We expect that there will be positive impacts on overall farm productivity, the environment, and farm profits as growers adopt and successfully implement good ground cover management in their orchards. The benefits growers should see in the short-term are reduced damage from certain pests, reductions in pesticide applications because of lower pest levels, and increased profits resulting in better fruit packout (less damaged fruit) and reduced pesticide input. Long-term benefits include reduced soil erosion because sod holds soil in place and increased soil organic matter in sod versus disked areas. Other benefits include decreased costs and energy use because of reduced frequency of mowing slow growing hard fescue sods compared with typical orchard grass, reduced insecticide-related bee kills because the lack of white clover in well managed orchard ground covers should reduce bee foraging in orchards after bloom, and potentially less frost damage to crops grown with sod versus disked row middles because orchard temperatures during frosts are frequently warmer with sod ground covers compared with temperatures found in disked areas.

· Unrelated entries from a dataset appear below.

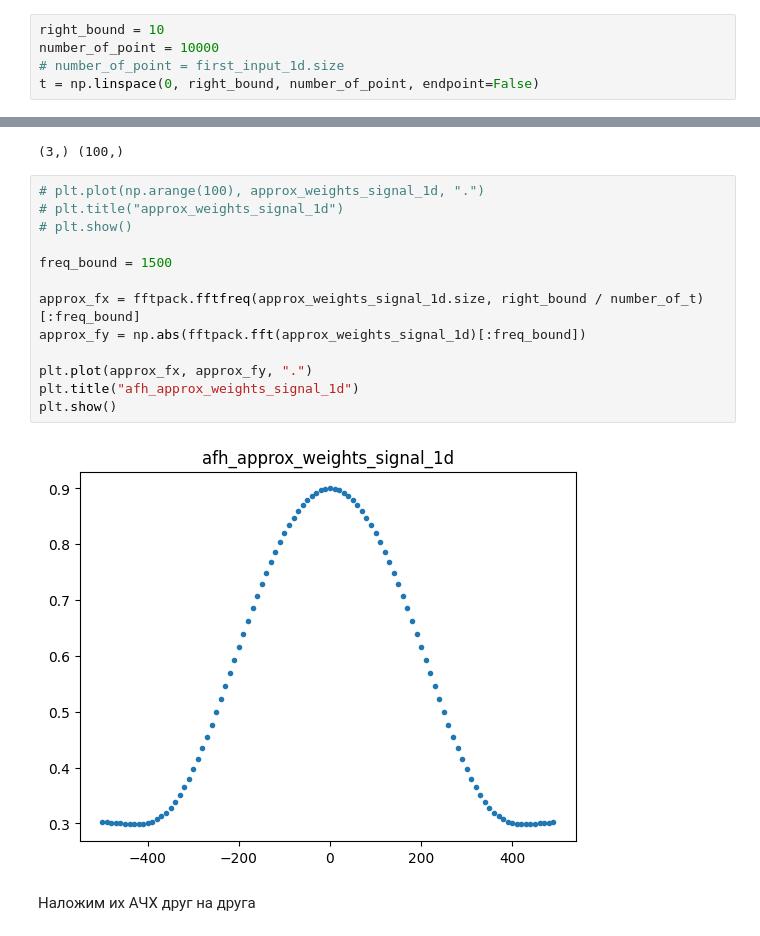
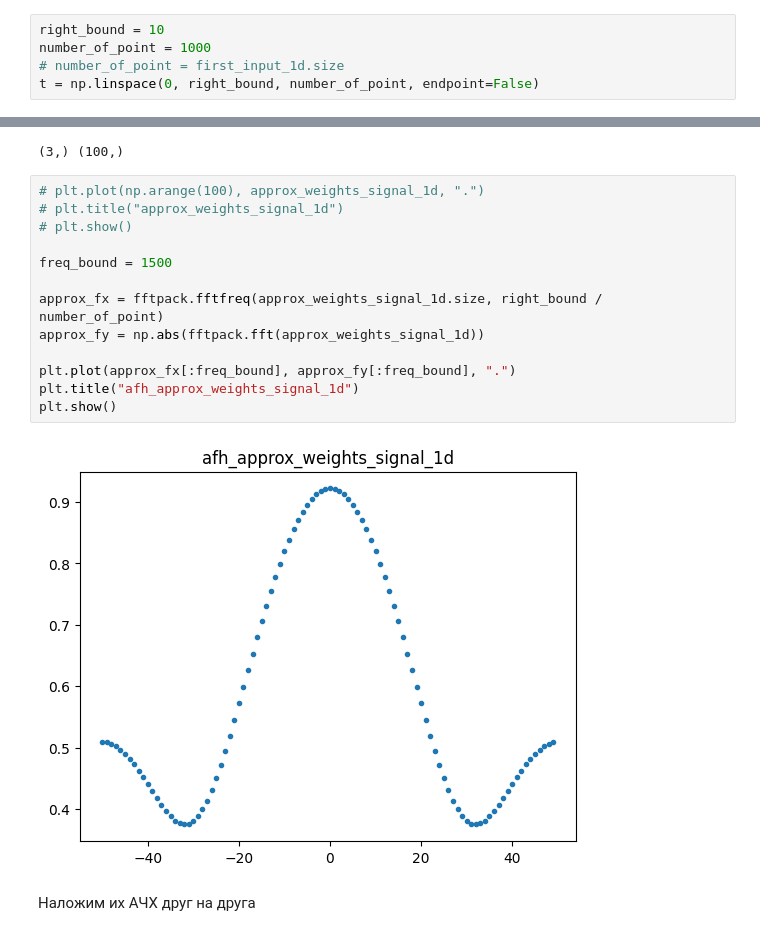
Before and after one commit to dd114/Adaptive-filter-1, a Jupyter notebook: Adaptive-filter-1.ipynb, the cells around one changed output, grey strips where cells are left out. Drawn from its saved outputs; the diff is of its cells as text.

```diff
--- a/Adaptive-filter-1.ipynb
+++ b/Adaptive-filter-1.ipynb
@@ -126,7 +126,7 @@ number_of_weights_2d = 1
 # print(first_input_1d.size, second_input_1d.size)
 # %%
 right_bound = 10
-number_of_point = 10000
+number_of_point = 1000
 # number_of_point = first_input_1d.size
 t = np.linspace(0, right_bound, number_of_point, endpoint=False)
 # %%
@@ -276,18 +276,18 @@ approx_weights_signal_1d = ps.processing_of_signal(all_spectrum, approx_weights_
 # %%
 # plt.plot(np.arange(100), approx_weights_signal_1d, ".")
 # plt.title("approx_weights_signal_1d")
 # plt.show()
 
 freq_bound = 1500
 
-approx_fx = fftpack.fftfreq(approx_weights_signal_1d.size, right_bound / number_of_t)[:freq_bound]
-approx_fy = np.abs(fftpack.fft(approx_weights_signal_1d)[:freq_bound])
+approx_fx = fftpack.fftfreq(approx_weights_signal_1d.size, right_bound / number_of_point)
+approx_fy = np.abs(fftpack.fft(approx_weights_signal_1d))
 
-plt.plot(approx_fx, approx_fy, ".")
+plt.plot(approx_fx[:freq_bound], approx_fy[:freq_bound], ".")
 plt.title("afh_approx_weights_signal_1d")
 plt.show()
 # %% [output]
-[figure, old version]
+[figure, new version]
 # %% [markdown]
 Наложим их АЧХ друг на друга
 # %%
```
Also changed, not shown: parts of 10 cells of this notebook, 2 other files.
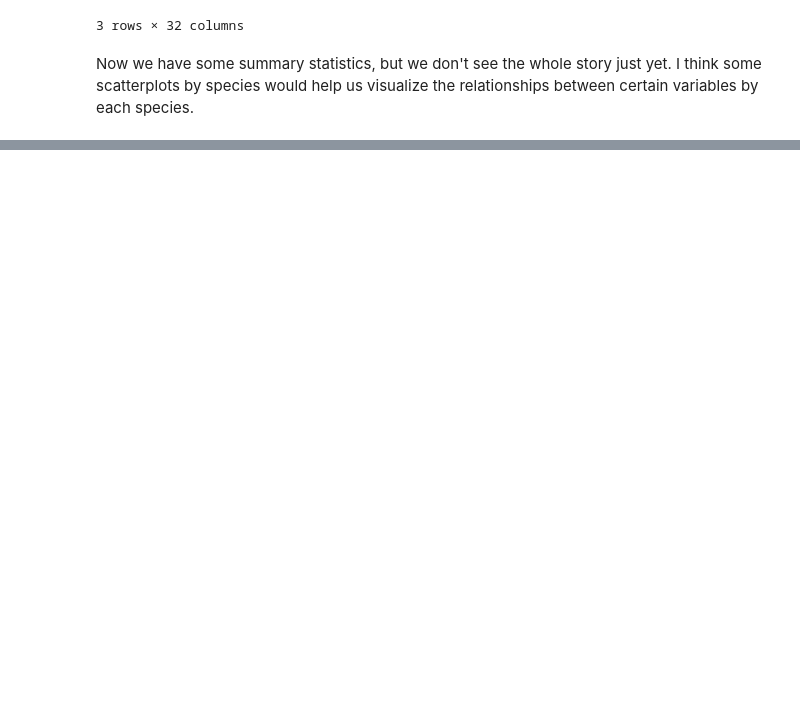
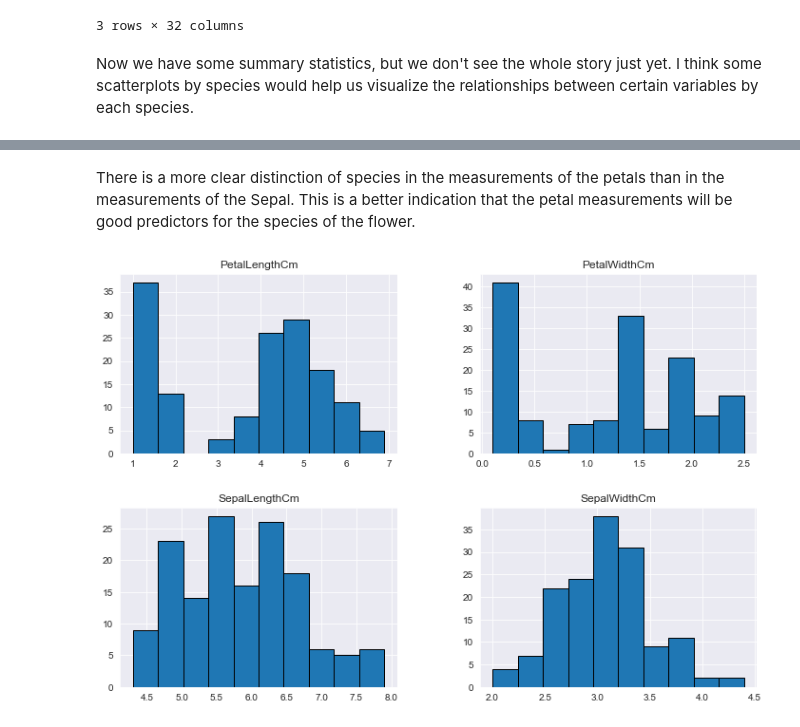
Before and after one commit to erik-bach/iris, a Jupyter notebook: irisML.ipynb, the cells around one changed output, grey strips where cells are left out. Cells and saved outputs as stored; diff of their text form; code cells hidden in the pictures; blank space fills up the shorter version.

Commit message:
added some graphs, made some progress

```diff
--- a/irisML.ipynb
+++ b/irisML.ipynb
@@ -81,0 +82,9 @@ plt.show()
+# %% [markdown]
+There is a more clear distinction of species in the measurements of the petals than in the measurements of the Sepal. This is a better indication that the petal measurements will be good predictors for the species of the flower.
+# %%
+iris.hist(edgecolor = "black", linewidth = 1)
+fig = plt.gcf()
+fig.set_size_inches(12, 8)
+plt.show()
+# %% [output]
+[figure, added]
```
Also changed, not shown: parts of 4 cells of this notebook.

We have already seen an impact in the three commercial peach orchards used in this study. Two of the three grower-cooperators established sod in newly planted orchards because of the information gleaned from reading and discussing the project proposal. The third grower already has most of his orchard in sod but now recognizes the importance of keeping weeds from flowering in his orchard to reduce insect pressure.
We have developed or will re-emphasize several recommendations to growers based upon findings from this study. These include:
â€¢ Minimize insect pest problems and soil erosion by planting sod in drive rows instead of disking;
â€¢ Manage orchard sod to minimize insect and nematode pest pressure;
â€¢ Remove established broad leaf weeds and clover from the orchard;
â€¢ Do not mow or disk if insects are present in the ground cover to prevent them from dispersing up into the trees;
â€¢ Do not plant legumes, especially white clover, during rotations to rest the soil before replanting peaches. This should reduce plant-parasitic nematode populations and plant virus inoculum.
Areas needing additional study
Several areas of additional research have been identified which, if conducted, will further our knowledge regarding orchard ground cover management. First, screening additional ground covers for nematode, plant virus, and insect resistance may result in the discovery of better ground covers. Secondly, because good ground cover management can reduce pest pressure, determine if this can be translated into reductions in pesticide use. Finally, this research should be expanded to other orchard crops because several key pests that attack peach also are pests of apple, pear, cherry, and plums.